## Task to complete
Your task is to output the data exactly as it stands.
+++++
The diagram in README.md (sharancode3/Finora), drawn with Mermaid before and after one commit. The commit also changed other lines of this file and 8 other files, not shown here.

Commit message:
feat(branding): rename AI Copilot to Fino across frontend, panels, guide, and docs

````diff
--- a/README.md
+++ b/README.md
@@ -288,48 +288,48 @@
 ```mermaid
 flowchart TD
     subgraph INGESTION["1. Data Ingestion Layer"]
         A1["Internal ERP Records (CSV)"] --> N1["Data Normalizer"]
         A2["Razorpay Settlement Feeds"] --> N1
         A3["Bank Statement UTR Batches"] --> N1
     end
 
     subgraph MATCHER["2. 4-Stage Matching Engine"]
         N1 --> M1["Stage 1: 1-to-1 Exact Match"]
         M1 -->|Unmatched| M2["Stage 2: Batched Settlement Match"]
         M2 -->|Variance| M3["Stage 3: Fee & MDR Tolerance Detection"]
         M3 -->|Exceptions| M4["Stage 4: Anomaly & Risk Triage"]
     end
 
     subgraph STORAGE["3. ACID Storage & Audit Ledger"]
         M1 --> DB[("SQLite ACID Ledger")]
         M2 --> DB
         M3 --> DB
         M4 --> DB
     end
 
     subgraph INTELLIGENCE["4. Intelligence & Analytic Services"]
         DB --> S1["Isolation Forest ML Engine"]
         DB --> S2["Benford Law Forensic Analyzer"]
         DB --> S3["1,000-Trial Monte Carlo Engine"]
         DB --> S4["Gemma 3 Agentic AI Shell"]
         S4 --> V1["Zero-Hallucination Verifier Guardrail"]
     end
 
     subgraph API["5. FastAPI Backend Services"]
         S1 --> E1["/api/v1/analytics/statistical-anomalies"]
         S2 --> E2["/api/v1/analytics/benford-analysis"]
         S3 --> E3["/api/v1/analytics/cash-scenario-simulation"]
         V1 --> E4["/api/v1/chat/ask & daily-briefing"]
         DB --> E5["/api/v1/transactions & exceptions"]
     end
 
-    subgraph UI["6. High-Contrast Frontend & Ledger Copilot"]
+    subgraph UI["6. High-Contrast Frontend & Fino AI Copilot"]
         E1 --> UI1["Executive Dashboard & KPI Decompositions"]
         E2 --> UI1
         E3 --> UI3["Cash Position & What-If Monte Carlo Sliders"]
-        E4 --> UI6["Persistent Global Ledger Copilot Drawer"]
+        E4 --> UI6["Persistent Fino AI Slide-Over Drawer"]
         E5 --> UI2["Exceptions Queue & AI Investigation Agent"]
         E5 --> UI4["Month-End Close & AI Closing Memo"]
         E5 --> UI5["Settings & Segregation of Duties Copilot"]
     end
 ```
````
+++++
## Task solution
The diagram in README.md (sharancode3/Finora), drawn with Mermaid before and after one commit. The commit also changed other lines of this file and 8 other files, not shown here.

Commit message:
feat(branding): rename AI Copilot to Fino across frontend, panels, guide, and docs

````diff
--- a/README.md
+++ b/README.md
@@ -288,48 +288,48 @@
 ```mermaid
 flowchart TD
     subgraph INGESTION["1. Data Ingestion Layer"]
         A1["Internal ERP Records (CSV)"] --> N1["Data Normalizer"]
         A2["Razorpay Settlement Feeds"] --> N1
         A3["Bank Statement UTR Batches"] --> N1
     end
 
     subgraph MATCHER["2. 4-Stage Matching Engine"]
         N1 --> M1["Stage 1: 1-to-1 Exact Match"]
         M1 -->|Unmatched| M2["Stage 2: Batched Settlement Match"]
         M2 -->|Variance| M3["Stage 3: Fee & MDR Tolerance Detection"]
         M3 -->|Exceptions| M4["Stage 4: Anomaly & Risk Triage"]
     end
 
     subgraph STORAGE["3. ACID Storage & Audit Ledger"]
         M1 --> DB[("SQLite ACID Ledger")]
         M2 --> DB
         M3 --> DB
         M4 --> DB
     end
 
     subgraph INTELLIGENCE["4. Intelligence & Analytic Services"]
         DB --> S1["Isolation Forest ML Engine"]
         DB --> S2["Benford Law Forensic Analyzer"]
         DB --> S3["1,000-Trial Monte Carlo Engine"]
         DB --> S4["Gemma 3 Agentic AI Shell"]
         S4 --> V1["Zero-Hallucination Verifier Guardrail"]
     end
 
     subgraph API["5. FastAPI Backend Services"]
         S1 --> E1["/api/v1/analytics/statistical-anomalies"]
         S2 --> E2["/api/v1/analytics/benford-analysis"]
         S3 --> E3["/api/v1/analytics/cash-scenario-simulation"]
         V1 --> E4["/api/v1/chat/ask & daily-briefing"]
         DB --> E5["/api/v1/transactions & exceptions"]
     end
 
-    subgraph UI["6. High-Contrast Frontend & Ledger Copilot"]
+    subgraph UI["6. High-Contrast Frontend & Fino AI Copilot"]
         E1 --> UI1["Executive Dashboard & KPI Decompositions"]
         E2 --> UI1
         E3 --> UI3["Cash Position & What-If Monte Carlo Sliders"]
-        E4 --> UI6["Persistent Global Ledger Copilot Drawer"]
+        E4 --> UI6["Persistent Fino AI Slide-Over Drawer"]
         E5 --> UI2["Exceptions Queue & AI Investigation Agent"]
         E5 --> UI4["Month-End Close & AI Closing Memo"]
         E5 --> UI5["Settings & Segregation of Duties Copilot"]
     end
 ```
````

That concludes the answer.